Data for analysis:
● ● ● ● ● ● ●

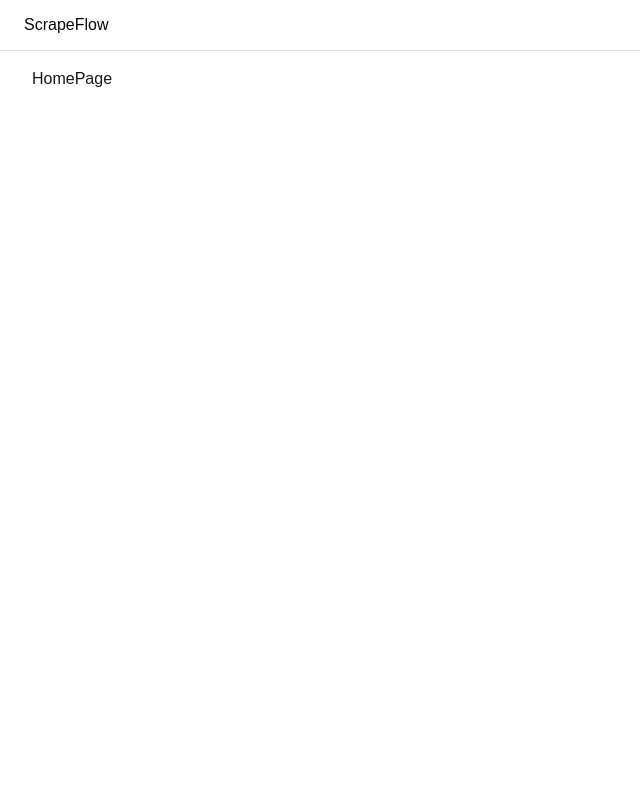
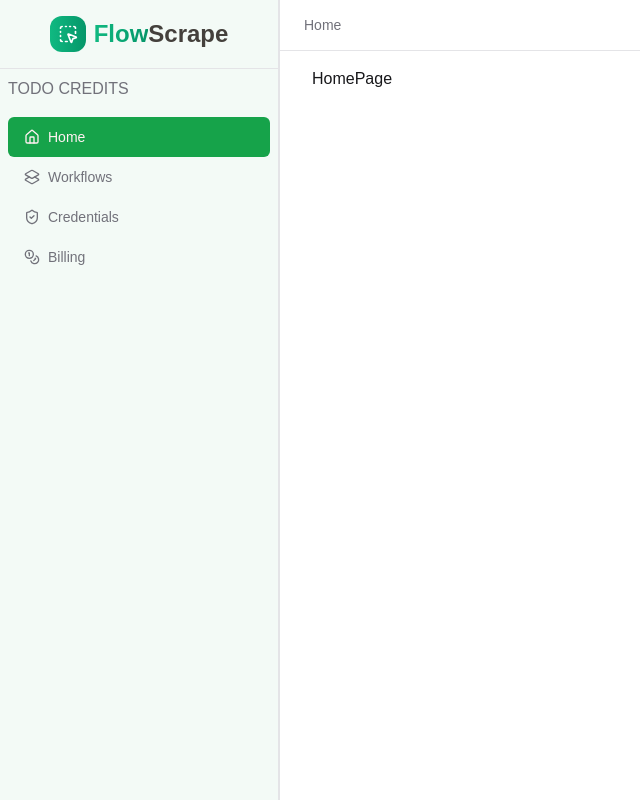
Before and after one commit to mixin27/mix-flow-scrape, a Next.js app: page / in a window 1280 px wide. Shown: the whole page, without its empty margins (0-640 px from the left). Built offline with nearby package versions, Linux system fonts and the light colour scheme.

Commit message:
dashboard layout with header and sidebar

```diff
--- a/src/app/(dashboard)/layout.tsx
+++ b/src/app/(dashboard)/layout.tsx
@@ -1,13 +1,16 @@
 import React from 'react';
 
+import BreadcrumbHeader from '@/components/common/breadcrumb-header';
+import DesktopSidebar from '@/components/common/sidebar';
 import { Separator } from '@/components/ui/separator';
 
 function DashboardLayout({ children }: { children: React.ReactNode }) {
   return (
     <div className="flex h-screen">
+      <DesktopSidebar />
       <div className="flex min-h-screen flex-1 flex-col">
         <header className="container flex h-[50px] items-center justify-between px-6 py-4">
-          ScrapeFlow
+          <BreadcrumbHeader />
         </header>
         <Separator />
         <div className="overflow-auto">
--- /dev/null
+++ b/src/components/common/breadcrumb-header.tsx
@@ -0,0 +1,36 @@
+'use client';
+
+import { usePathname } from 'next/navigation';
+import React from 'react';
+
+import {
+  Breadcrumb,
+  BreadcrumbItem,
+  BreadcrumbLink,
+  BreadcrumbList,
+} from '@/components/ui/breadcrumb';
+
+function BreadcrumbHeader() {
+  const pathname = usePathname();
+  const paths = pathname === '/' ? [''] : pathname?.split('/');
+
+  return (
+    <div className="flex items-center justify-start">
+      <Breadcrumb>
+        <BreadcrumbList>
+          {paths.map((path, index) => (
+            <React.Fragment key={index}>
+              <BreadcrumbItem>
+                <BreadcrumbLink href={`/${path}`} className="capitalize">
+                  {path === '' ? 'home' : path}
+                </BreadcrumbLink>
+              </BreadcrumbItem>
+            </React.Fragment>
+          ))}
+        </BreadcrumbList>
+      </Breadcrumb>
+    </div>
+  );
+}
+
+export default BreadcrumbHeader;
--- /dev/null
+++ b/src/components/common/logo.tsx
@@ -0,0 +1,33 @@
+import Link from 'next/link';
+
+import { SquareDashedMousePointer } from 'lucide-react';
+
+import { cn } from '@/lib/utils';
+
+function Logo({
+  fontSize = 'text-2xl',
+  iconSize = 20,
+}: {
+  fontSize?: string;
+  iconSize?: number;
+}) {
+  return (
+    <Link
+      href="/"
+      className={cn('flex items-center gap-2 text-2xl font-semibold', fontSize)}
+    >
+      <div className="rounded-xl bg-gradient-to-r from-emerald-500 to-emerald-600 p-2">
+        <SquareDashedMousePointer className="stroke-white" size={iconSize} />
+      </div>
+
+      <div>
+        <span className="bg-gradient-to-r from-emerald-500 to-emerald-600 bg-clip-text text-transparent">
+          Flow
+        </span>
+        <span className="text-stone-700 dark:text-stone-300">Scrape</span>
+      </div>
+    </Link>
+  );
+}
+
+export default Logo;
--- /dev/null
+++ b/src/components/common/sidebar.tsx
@@ -0,0 +1,74 @@
+'use client';
+
+import Link from 'next/link';
+import { usePathname } from 'next/navigation';
+
+import {
+  CoinsIcon,
+  HomeIcon,
+  Layers2Icon,
+  ShieldCheckIcon,
+} from 'lucide-react';
+
+import { buttonVariants } from '@/components/ui/button';
+
+import Logo from './logo';
+
+const routes = [
+  {
+    href: '',
+    label: 'Home',
+    icon: HomeIcon,
+  },
+  {
+    href: 'workflows',
+    label: 'Workflows',
+    icon: Layers2Icon,
+  },
+  {
+    href: 'credentials',
+    label: 'Credentials',
+    icon: ShieldCheckIcon,
+  },
+  {
+    href: 'billing',
+    label: 'Billing',
+    icon: CoinsIcon,
+  },
+];
+
+export default function DesktopSidebar() {
+  const pathname = usePathname();
+  const activeRoute =
+    routes.find(
+      (route) => route.href.length > 0 && pathname.includes(route.href)
+    ) || routes[0];
+
+  return (
+    <div className="relative hidden h-screen w-full min-w-[280px] max-w-[280px] border-separate overflow-hidden border-r-2 bg-primary/5 text-muted-foreground dark:bg-secondary/30 dark:text-foreground md:block">
+      <div className="flex border-separate items-center justify-center gap-2 border-b-[1px] p-4">
+        <Logo />
+      </div>
+
+      <div className="p-2">TODO CREDITS</div>
+
+      <div className="flex flex-col p-2">
+        {routes.map((route) => (
+          <Link
+            key={route.href}
+            href={route.href}
+            className={buttonVariants({
+              variant:
+                activeRoute.href === route.href
+                  ? 'sidebarActiveItem'
+                  : 'sidebarItem',
+            })}
+          >
+            <route.icon size={20} />
+            {route.label}
+          </Link>
+        ))}
+      </div>
+    </div>
+  );
+}
--- a/src/components/ui/button.tsx
+++ b/src/components/ui/button.tsx
@@ -1,56 +1,61 @@
-import * as React from "react"
-import { Slot } from "@radix-ui/react-slot"
-import { cva, type VariantProps } from "class-variance-authority"
+import * as React from 'react';
 
-import { cn } from "@/lib/utils"
+import { Slot } from '@radix-ui/react-slot';
+import { type VariantProps, cva } from 'class-variance-authority';
+
+import { cn } from '@/lib/utils';
 
 const buttonVariants = cva(
-  "inline-flex items-center justify-center gap-2 whitespace-nowrap rounded-md text-sm font-medium ring-offset-background transition-colors focus-visible:outline-none focus-visible:ring-2 focus-visible:ring-ring focus-visible:ring-offset-2 disabled:pointer-events-none disabled:opacity-50 [&_svg]:pointer-events-none [&_svg]:size-4 [&_svg]:shrink-0",
+  'inline-flex items-center justify-center gap-2 whitespace-nowrap rounded-md text-sm font-medium ring-offset-background transition-colors focus-visible:outline-none focus-visible:ring-2 focus-visible:ring-ring focus-visible:ring-offset-2 disabled:pointer-events-none disabled:opacity-50 [&_svg]:pointer-events-none [&_svg]:size-4 [&_svg]:shrink-0',
   {
     variants: {
       variant: {
-        default: "bg-primary text-primary-foreground hover:bg-primary/90",
+        default: 'bg-primary text-primary-foreground hover:bg-primary/90',
         destructive:
-          "bg-destructive text-destructive-foreground hover:bg-destructive/90",
+          'bg-destructive text-destructive-foreground hover:bg-destructive/90',
         outline:
-          "border border-input bg-background hover:bg-accent hover:text-accent-foreground",
+          'border border-input bg-background hover:bg-accent hover:text-accent-foreground',
         secondary:
-          "bg-secondary text-secondary-foreground hover:bg-secondary/80",
-        ghost: "hover:bg-accent hover:text-accent-foreground",
-        link: "text-primary underline-offset-4 hover:underline",
+          'bg-secondary text-secondary-foreground hover:bg-secondary/80',
+        ghost: 'hover:bg-accent hover:text-accent-foreground',
+        link: 'text-primary underline-offset-4 hover:underline',
+        sidebarItem:
+          'gap-2 !justify-start hover:bg-accent hover:bg-primary/80 hover:text-primary-foreground',
+        sidebarActiveItem:
+          'gap-2 !justify-start bg-primary text-primary-foreground hover:bg-primary/90',
       },
       size: {
-        default: "h-10 px-4 py-2",
-        sm: "h-9 rounded-md px-3",
-        lg: "h-11 rounded-md px-8",
-        icon: "h-10 w-10",
+        default: 'h-10 px-4 py-2',
+        sm: 'h-9 rounded-md px-3',
+        lg: 'h-11 rounded-md px-8',
+        icon: 'h-10 w-10',
       },
     },
     defaultVariants: {
-      variant: "default",
-      size: "default",
+      variant: 'default',
+      size: 'default',
     },
   }
-)
+);
 
 export interface ButtonProps
   extends React.ButtonHTMLAttributes<HTMLButtonElement>,
     VariantProps<typeof buttonVariants> {
-  asChild?: boolean
+  asChild?: boolean;
 }
 
 const Button = React.forwardRef<HTMLButtonElement, ButtonProps>(
   ({ className, variant, size, asChild = false, ...props }, ref) => {
-    const Comp = asChild ? Slot : "button"
+    const Comp = asChild ? Slot : 'button';
     return (
       <Comp
         className={cn(buttonVariants({ variant, size, className }))}
         ref={ref}
         {...props}
       />
-    )
+    );
   }
-)
-Button.displayName = "Button"
+);
+Button.displayName = 'Button';
 
-export { Button, buttonVariants }
+export { Button, buttonVariants };
```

● ● ● ● ● ● ●

Exercise directions:
Look for the word "screen" in every line of the listing and copy the lines that have it.

Solution to this task:
     <div className="flex h-screen">
       <div className="flex min-h-screen flex-1 flex-col">
+    <div className="relative hidden h-screen w-full min-w-[280px] max-w-[280px] border-separate overflow-hidden border-r-2 bg-primary/5 text-muted-foreground dark:bg-secondary/30 dark:text-foreground md:block">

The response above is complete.